In the United Arab Emirates (UAE), senior business leaders believe that governments, not SMEs, are the biggest drivers of innovation — the reverse of the view found globally.
In the UAE, 41% of executives polled in the 4th GE Global Innovation Barometer see public organizations as innovation drivers, while globally 40% see small and medium enterprises (SMEs) as the top drivers of innovation. Multinationals come second in the UAE at 26% and SMEs at just 12%.
In fact, the UAE ranks second globally in the perception of its business executives toward government’s effective support to innovation. More than three-quarters of business leaders said government support for innovation is efficiently organized compared with just 40% globally. Additionally, that opinion is supported by a robust 8% over the past year.
This sentiment is only likely to increase, following the recent announcement of a National Innovation Strategy that aims to make the UAE among the most innovative nations in the world within seven years. Already, annual investment in innovation is AED 14 billion, of which AED 7 billion goes to R&D. Innovation spending will rise significantly in the years to come.
The UAE also stands out with its view that the country is in the midst of a new kind of industrial revolution, defined by the meeting of hardware and software. While internationally, only 52% feel this way, nearly 80% do in the UAE.
“The UAE’s business executives see tremendous potential in the integration of hardware and software to promote all-round economic competitiveness, an approach that GE has been promoting in the country,” said Nabil Habayeb, GE’s President & CEO for the Middle East, North Africa and Turkey.

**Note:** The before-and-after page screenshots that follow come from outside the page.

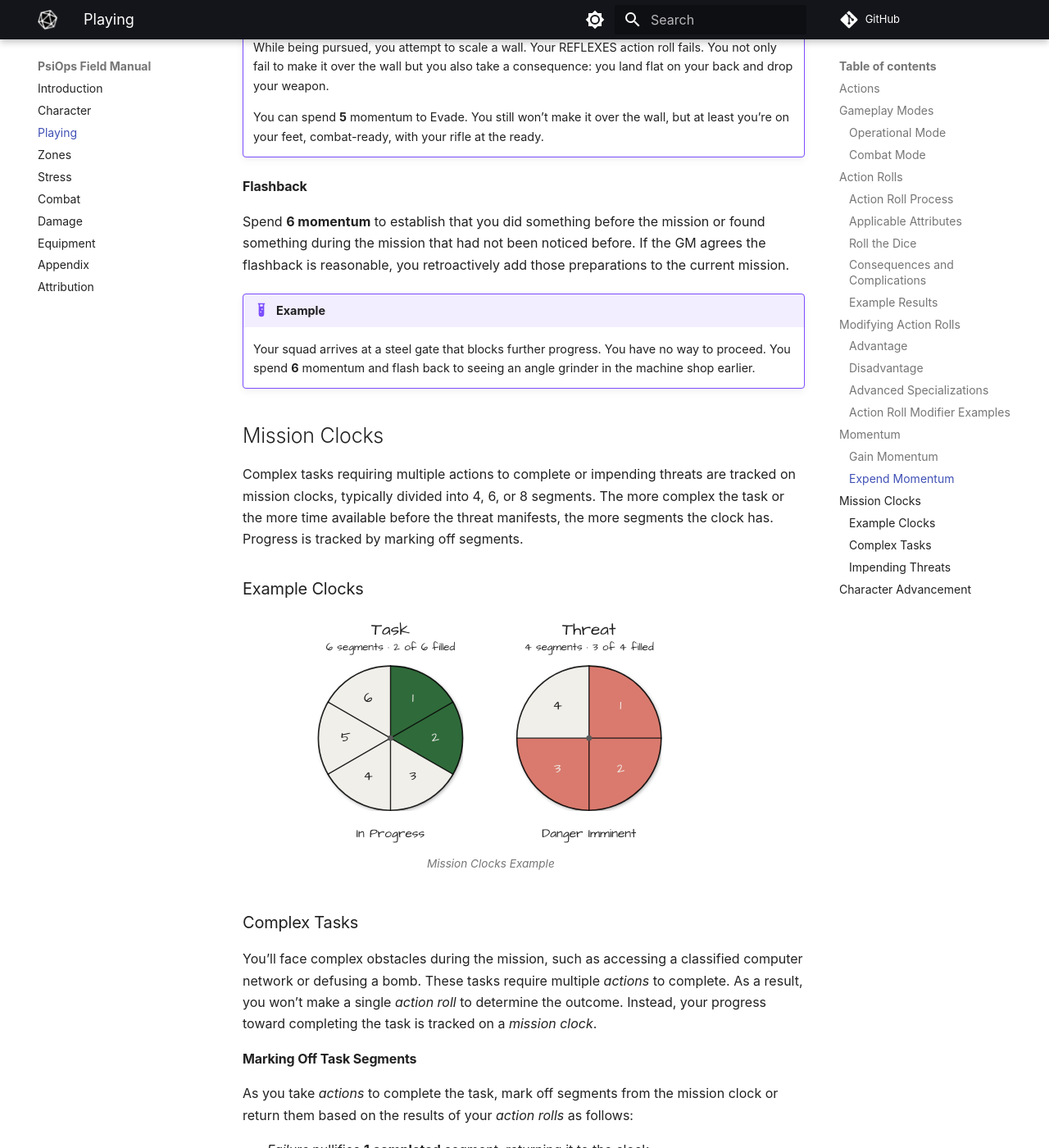
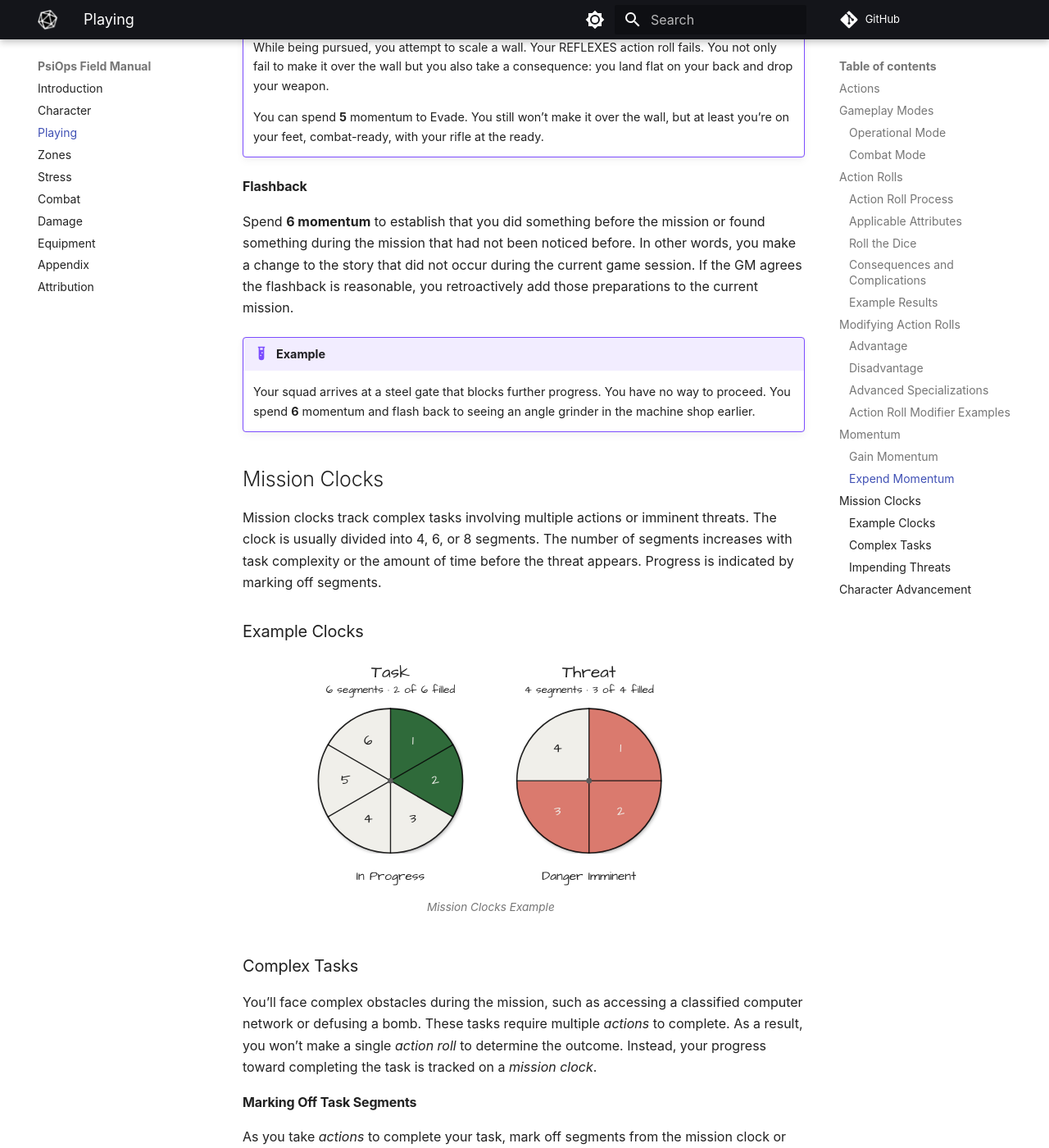
Before and after one commit to joemoose/psiops, an MkDocs documentation site: the page built from docs/playing.md, in a window 1280 px wide and 1400 px high, scrolled down 8472 px. Shown: the whole window at 82% size. Built offline with MkDocs 1.6.1 and Material for MkDocs 9.7.7, drawn with Linux system fonts in a browser that asks for light colours; plug-ins that fetch from the network failed and are left out; comment, search, counter and statistics services are not loaded; some of the changed text lies outside the part shown.

Commit message:
Refine wording in playing.md for clarity
Clarified language in the playing documentation for better understanding.

```diff
--- a/docs/playing.md
+++ b/docs/playing.md
@@ -239,7 +239,7 @@ See [Consequences of Failing](#consequences-of-failing).
 
 #### Flashback
 
-Spend **6 momentum** to establish that you did something before the mission or found something during the mission that had not been noticed before. If the GM agrees the flashback is reasonable, you retroactively add those preparations to the current mission.
+Spend **6 momentum** to establish that you did something before the mission or found something during the mission that had not been noticed before. In other words, you make a change to the story that did not occur during the current game session. If the GM agrees the flashback is reasonable, you retroactively add those preparations to the current mission.
 
 !!! example
 
@@ -247,7 +247,7 @@ Spend **6 momentum** to establish that you did something before the mission or f
 
 ## Mission Clocks
 
-Complex tasks requiring multiple actions to complete or impending threats are tracked on mission clocks, typically divided into 4, 6, or 8 segments. The more complex the task or the more time available before the threat manifests, the more segments the clock has. Progress is tracked by marking off segments.
+Mission clocks track complex tasks involving multiple actions or imminent threats. The clock is usually divided into 4, 6, or 8 segments. The number of segments increases with task complexity or the amount of time before the threat appears. Progress is indicated by marking off segments.
 
 ### Example Clocks
 
@@ -262,14 +262,14 @@ You’ll face complex obstacles during the mission, such as accessing a classifi
 
 #### Marking Off Task Segments
 
-As you take *actions* to complete the task, mark off segments from the mission clock or return them based on the results of your *action rolls* as follows:
+As you take *actions* to complete your task, mark off segments from the mission clock or return them based on the results of your *action rolls* as follows:
 
 - *Failure* nullifies **1 completed** segment, returning it to the clock.
 - *Partial success* marks off **1** segment.
 - *Complete success* marks off **2** segments.
 - *Critical success* marks off **3** segments.
 
-Once all segments are marked off, the task is complete.
+Once all segments are marked off, your task is complete.
 
 ### Impending Threats
 
```
Also changed, not shown: other parts of docs/playing.md (+1 -1 lines).
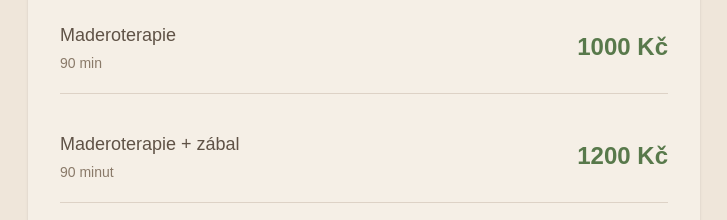
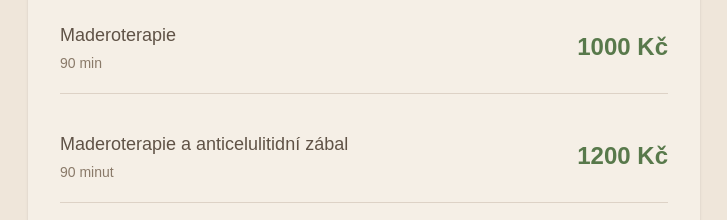
Before and after one commit to michaltacek-hub/mmr-system, a Next.js app: page / in a window 1280 px wide. Shown: the part 4020-4240 px from the top of the page, without its empty margins (276-1003 px from the left). Built offline with nearby package versions, Linux system fonts and the light colour scheme.

Commit message:
Refine pricing section layout and fix container structure

```diff
--- a/app/components/pricing.tsx
+++ b/app/components/pricing.tsx
@@ -75,7 +75,7 @@ export default function Pricing() {
 />
 
 <PriceRow
-  service="Maderoterapie + zábal"
+  service="Maderoterapie a anticelulitidní zábal"
   duration="90 minut"
   price="1200 Kč"
 />
```
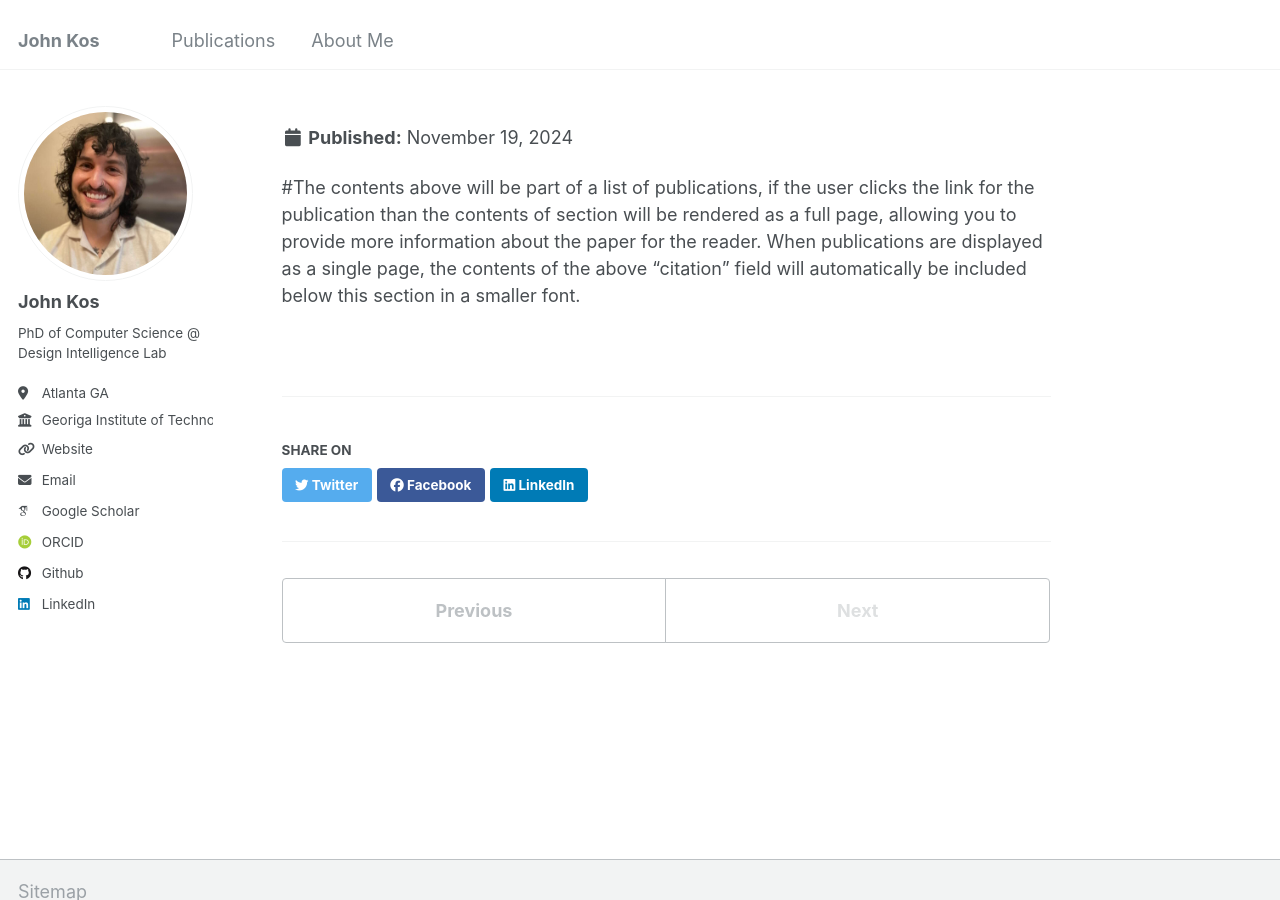
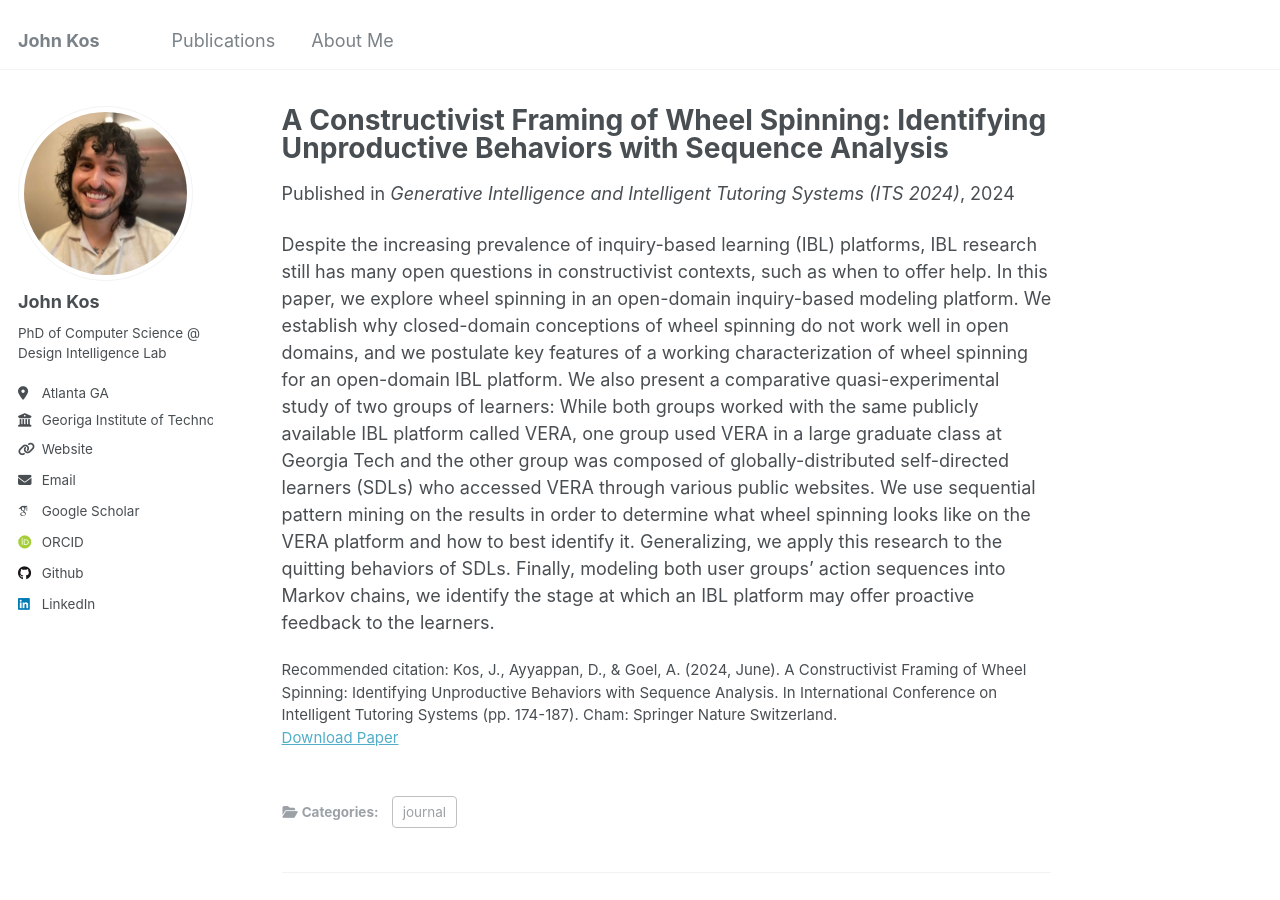
Before and after one commit to JohnKos/JohnKos.github.io, a Jekyll site: the page built from _publications/2024-06-01-A-Constructivist-Framing.md, in a window 1280 px wide and 900 px high. Built offline with Jekyll 4.4.1, drawn with Linux system fonts in a browser that asks for light colours; some web fonts are replaced.

Commit message:
fix pubs

```diff
--- a/_publications/2024-06-01-A-Constructivist-Framing.md
+++ b/_publications/2024-06-01-A-Constructivist-Framing.md
@@ -1,12 +1,13 @@
 ---
 title: "A Constructivist Framing of Wheel Spinning: Identifying Unproductive Behaviors with Sequence Analysis"
 collection: publications
-category: conferences
+category: journal
 permalink: /publication/A-Constructivist-Framing
-excerpt: 'Despite the increasing prevalence of inquiry-based learning (IBL) platforms, IBL research still has many open questions in constructivist contexts, such as when to offer help. In this paper, we explore wheel spinning in an open-domain inquiry-based modeling platform. We establish why closed-domain conceptions of wheel spinning do not work well in open domains, and we postulate key features of a working characterization of wheel spinning for an open-domain IBL platform. We also present a comparative quasi-experimental study of two groups of learners: While both groups worked with the same publicly available IBL platform called VERA, one group used VERA in a large graduate class at Georgia Tech and the other group was composed of globally-distributed self-directed learners (SDLs) who accessed VERA through various public websites. We use sequential pattern mining on the results in order to determine what wheel spinning looks like on the VERA platform and how to best identify it. Generalizing, we apply this research to the quitting behaviors of SDLs. Finally, modeling both user groups' action sequences into Markov chains, we identify the stage at which an IBL platform may offer proactive feedback to the learners.'
+excerpt: 'An investigation of what struggling looks like when students are free to create what they want.'
 date: 06-01-2024
 venue: 'Generative Intelligence and Intelligent Tutoring Systems (ITS 2024)'
 paperurl: 'https://link.springer.com/chapter/10.1007/978-3-031-63028-6_14'
 citation: 'Kos, J., Ayyappan, D., & Goel, A. (2024, June). A Constructivist Framing of Wheel Spinning: Identifying Unproductive Behaviors with Sequence Analysis. In International Conference on Intelligent Tutoring Systems (pp. 174-187). Cham: Springer Nature Switzerland.'
 ---
-#The contents above will be part of a list of publications, if the user clicks the link for the publication than the contents of section will be rendered as a full page, allowing you to provide more information about the paper for the reader. When publications are displayed as a single page, the contents of the above "citation" field will automatically be included below this section in a smaller font.
+
+Despite the increasing prevalence of inquiry-based learning (IBL) platforms, IBL research still has many open questions in constructivist contexts, such as when to offer help. In this paper, we explore wheel spinning in an open-domain inquiry-based modeling platform. We establish why closed-domain conceptions of wheel spinning do not work well in open domains, and we postulate key features of a working characterization of wheel spinning for an open-domain IBL platform. We also present a comparative quasi-experimental study of two groups of learners: While both groups worked with the same publicly available IBL platform called VERA, one group used VERA in a large graduate class at Georgia Tech and the other group was composed of globally-distributed self-directed learners (SDLs) who accessed VERA through various public websites. We use sequential pattern mining on the results in order to determine what wheel spinning looks like on the VERA platform and how to best identify it. Generalizing, we apply this research to the quitting behaviors of SDLs. Finally, modeling both user groups' action sequences into Markov chains, we identify the stage at which an IBL platform may offer proactive feedback to the learners.
```
Also changed, not shown: _publications/2023-07-20-A-Scalable-Architecture.md (+2 -2 lines).
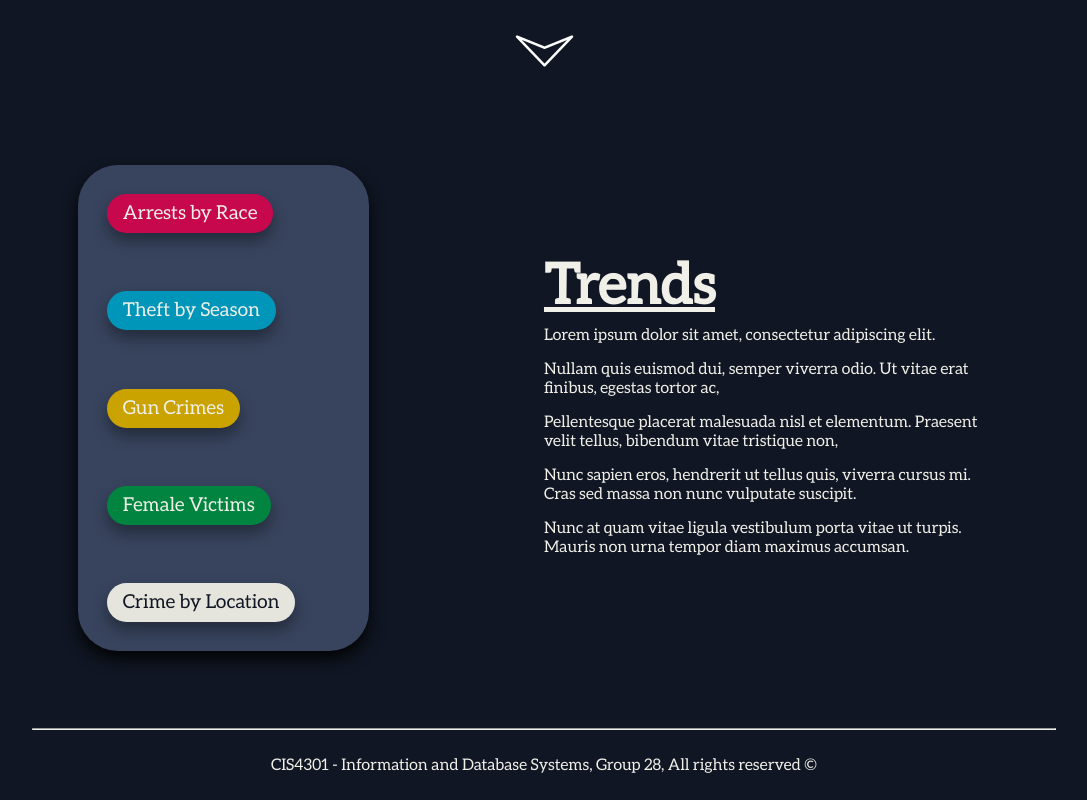
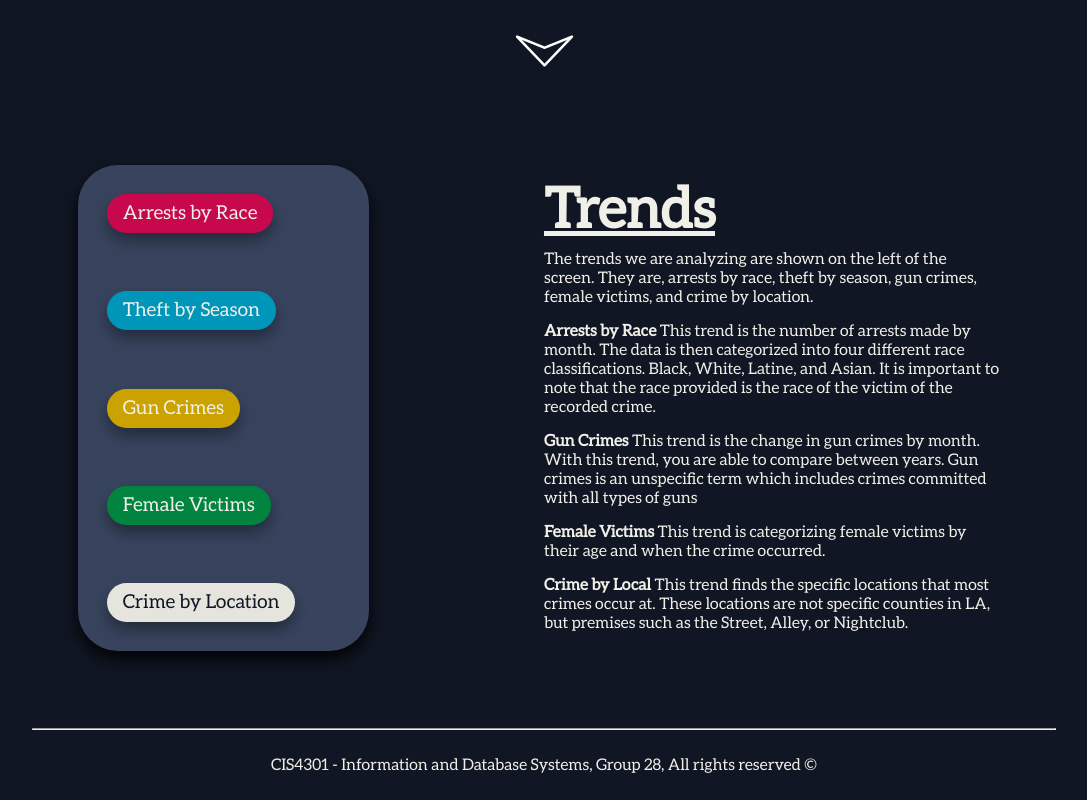
Before and after one commit to Train050/LACrimeDatabase, a website: page FrontEnd/index.html in a window 1280 px wide. Shown: the part 701-1501 px from the top of the page, without its empty margins (96-1183 px from the left). Drawn offline with nearby package versions, Linux system fonts and the light colour scheme.

Commit message:
Added trend blurb

```diff
--- a/FrontEnd/index.html
+++ b/FrontEnd/index.html
@@ -76,11 +76,11 @@
 			</div>
 			<div class="grid__content">
 				<h1><u>Trends</u></h1>
-				<p>Lorem ipsum dolor sit amet, consectetur adipiscing elit.</p>
-				<p>Nullam quis euismod dui, semper viverra odio. Ut vitae erat finibus, egestas tortor ac, </p>
-				<p>Pellentesque placerat malesuada nisl et elementum. Praesent velit tellus, bibendum vitae tristique non,</p>
-				<p>Nunc sapien eros, hendrerit ut tellus quis, viverra cursus mi. Cras sed massa non nunc vulputate suscipit.</p>
-				<p>Nunc at quam vitae ligula vestibulum porta vitae ut turpis. Mauris non urna tempor diam maximus accumsan.</p>
+				<p>The trends we are analyzing are shown on the left of the screen. They are, arrests by race, theft by season, gun crimes, female victims, and crime by location.</p>
+				<p><b>Arrests by Race</b> This trend is the number of arrests made by month. The data is then categorized into four different race classifications. Black, White, Latine, and Asian. It is important to note that the race provided is the race of the victim of the recorded crime.</p>
+				<p><b>Gun Crimes</b> This trend is the change in gun crimes by month. With this trend, you are able to compare between years. Gun crimes is an unspecific term which includes crimes committed with all types of guns</p>
+				<p><b>Female Victims</b> This trend is categorizing female victims by their age and when the crime occurred.</p>
+				<p><b>Crime by Local</b> This trend finds the specific locations that most crimes occur at. These locations are not specific counties in LA, but premises such as the Street, Alley, or Nightclub.</p>
 			</div>
 		</div>
 	</div>
```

GE describes this combination of software and hardware as the linking of the Industrial Internet and Advanced Manufacturing, resulting in a new Future of Work that enables trends such as just-in-time manufacturing, 3D printing and big-data-enabled efficiency gains in heavy industry and manufacturing. In its Future of Work white paper focused on the Middle East, North Africa and Turkey, GE found these forces are not only driving productivity leaps in the region, but also contributing to localized innovation in core growth sectors including energy and healthcare.
However, the GE Innovation Barometer cautioned that there is an urgent need to improve human resource management, with 79% of respondents calling for better alignment of academic curricula to the needs of business. GE is helping the UAE address this by fostering academic-industry linkages.
UAE executives also said other key challenges to innovation include the inability to scale up and a lack of sufficient investment and financial support.
The survey’s findings complement GE’s focus on promoting a culture of localized innovation in the UAE, examples of which include the Ecomagination Center in Masdar City. The Center supports the country’s emphasis on sustainable development and encourages co-creation of innovation solutions in diverse sectors including energy sustainability.
The full GE Global Innovation Barometer report can be viewed online, so take time to dig deeper into how UAE business executives views toward innovation match those of their global peers.